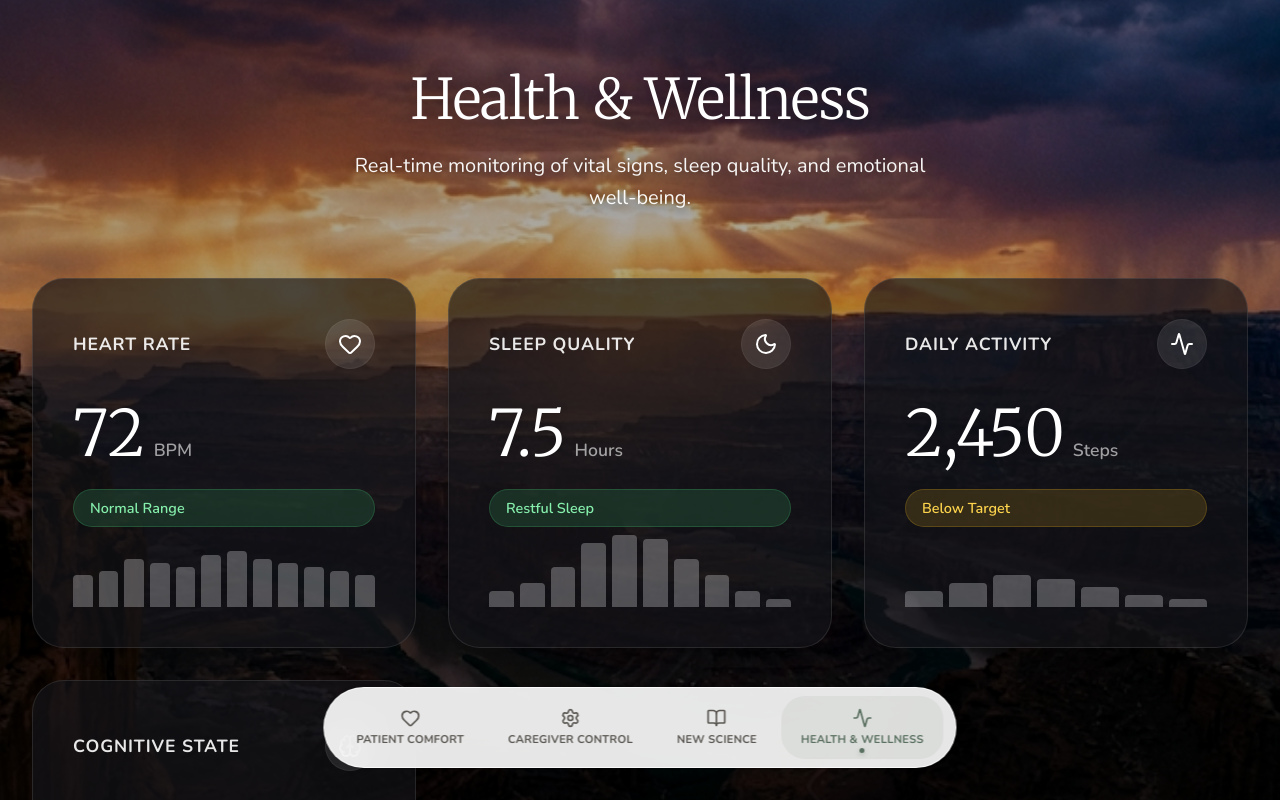
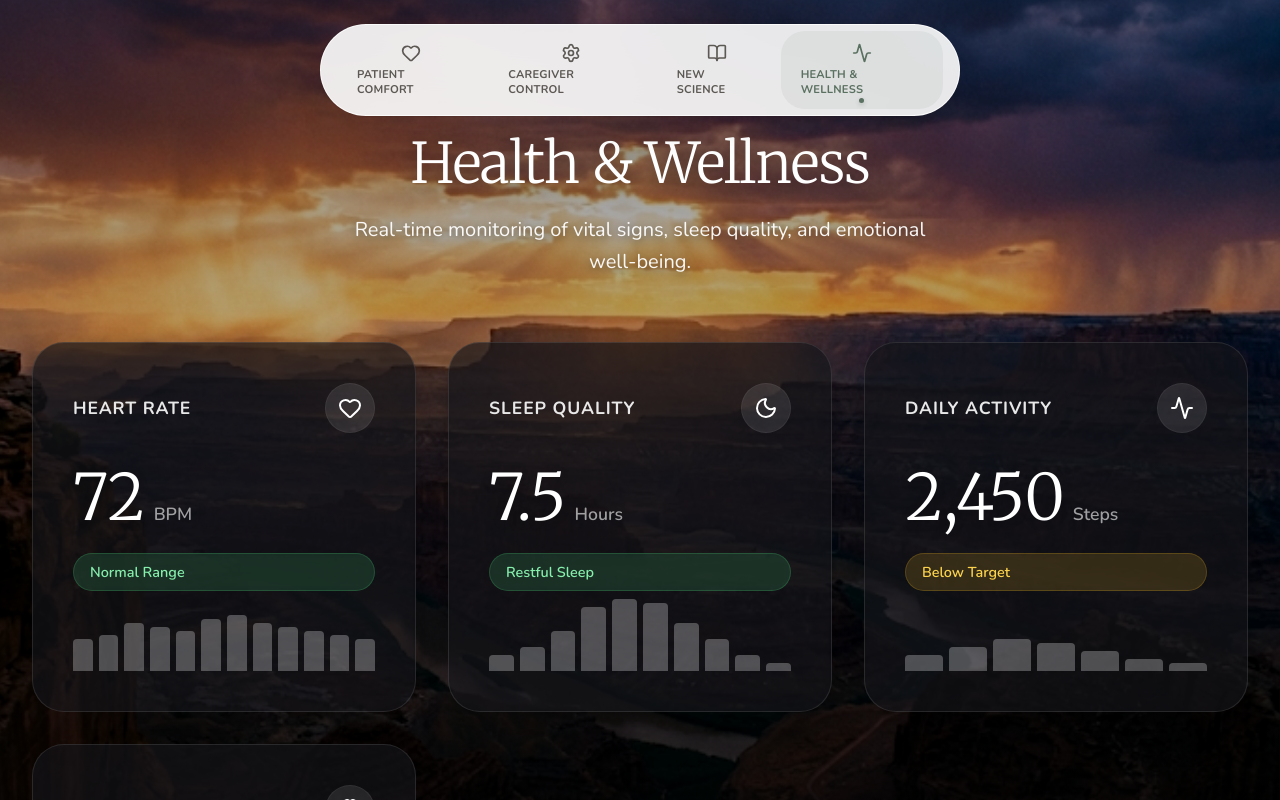
Before and after one commit to rgkhabbaz-sys/everloved-v3, a Next.js app: page /wellness in a window 1280 px wide. Built offline with nearby package versions, Linux system fonts and the light colour scheme.

Commit message:
Reposition navigation bar to top for Caregiver, Science, and Wellness pages

```diff
--- a/src/components/Caregiver/Caregiver.module.css
+++ b/src/components/Caregiver/Caregiver.module.css
@@ -38,7 +38,7 @@
 .dashboard {
     position: relative;
     z-index: 10;
-    padding: 4rem 2rem calc(var(--nav-height) + 4rem);
+    padding: 8rem 2rem 4rem;
     max-width: 1400px;
     margin: 0 auto;
 }
--- a/src/components/Navigation/NavBar.module.css
+++ b/src/components/Navigation/NavBar.module.css
@@ -1,6 +1,7 @@
 .nav {
     position: fixed;
-    bottom: 32px;
+    top: 24px;
+    bottom: auto;
     left: 50%;
     transform: translateX(-50%) translateY(0);
     width: auto;
@@ -12,7 +13,7 @@
     -webkit-backdrop-filter: blur(20px);
     border: 1px solid rgba(255, 255, 255, 0.8);
     border-radius: 999px;
-    padding: 8px 12px;
+    padding: 6px 16px;
     box-shadow:
         0 20px 40px -10px rgba(0, 0, 0, 0.1),
         0 0 0 1px rgba(0, 0, 0, 0.05);
@@ -25,7 +26,7 @@
 
 @keyframes dock-entrance {
     from {
-        transform: translateX(-50%) translateY(100px);
+        transform: translateX(-50%) translateY(-100px);
         opacity: 0;
     }
 
--- a/src/components/Science/Science.module.css
+++ b/src/components/Science/Science.module.css
@@ -38,7 +38,7 @@
 .feedContainer {
     position: relative;
     z-index: 10;
-    padding: 4rem 2rem calc(var(--nav-height) + 4rem);
+    padding: 8rem 2rem 4rem;
     max-width: 1400px;
     margin: 0 auto;
 }
--- a/src/components/Wellness/Wellness.module.css
+++ b/src/components/Wellness/Wellness.module.css
@@ -40,7 +40,7 @@
 .dashboard {
     position: relative;
     z-index: 10;
-    padding: 4rem 2rem calc(var(--nav-height) + 4rem);
+    padding: 8rem 2rem 4rem;
     max-width: 1400px;
     margin: 0 auto;
 }
```
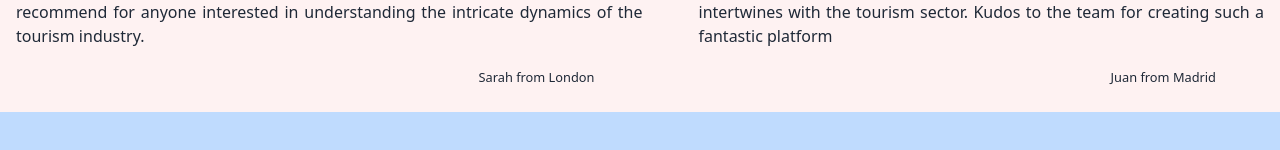
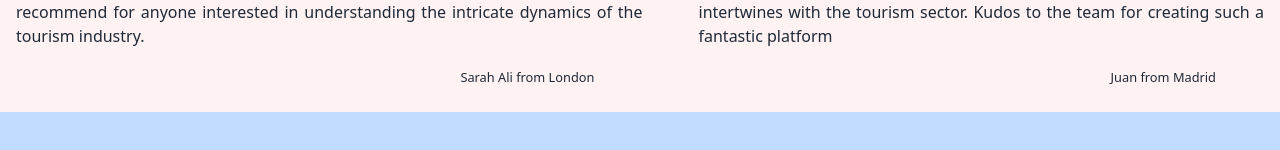
Before and after one commit to msahrana/b9-a10-client, a React (Vite) app: page / in a window 1280 px wide. Shown: the part 1984-2134 px from the top of the page. Built offline with nearby package versions, Linux system fonts and the light colour scheme; no server answers.

Commit message:
last commit

```diff
--- a/src/components/Testimonials/Testimonials.jsx
+++ b/src/components/Testimonials/Testimonials.jsx
@@ -13,7 +13,7 @@ const Testimonials = () => {
             understanding the intricate dynamics of the tourism industry.
           </p>
           <p className="pr-16 text-right mb-6">
-            <small>Sarah from London</small>
+            <small>Sarah Ali from London</small>
           </p>
         </div>
         <div>
```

══════════

◆ TASK BRIEF ◆
Select every line in the records above that contains the word "components".

◆ SOLUTION ◆
--- a/src/components/Caregiver/Caregiver.module.css
+++ b/src/components/Caregiver/Caregiver.module.css
--- a/src/components/Navigation/NavBar.module.css
+++ b/src/components/Navigation/NavBar.module.css
--- a/src/components/Science/Science.module.css
+++ b/src/components/Science/Science.module.css
--- a/src/components/Wellness/Wellness.module.css
+++ b/src/components/Wellness/Wellness.module.css
--- a/src/components/Testimonials/Testimonials.jsx
+++ b/src/components/Testimonials/Testimonials.jsx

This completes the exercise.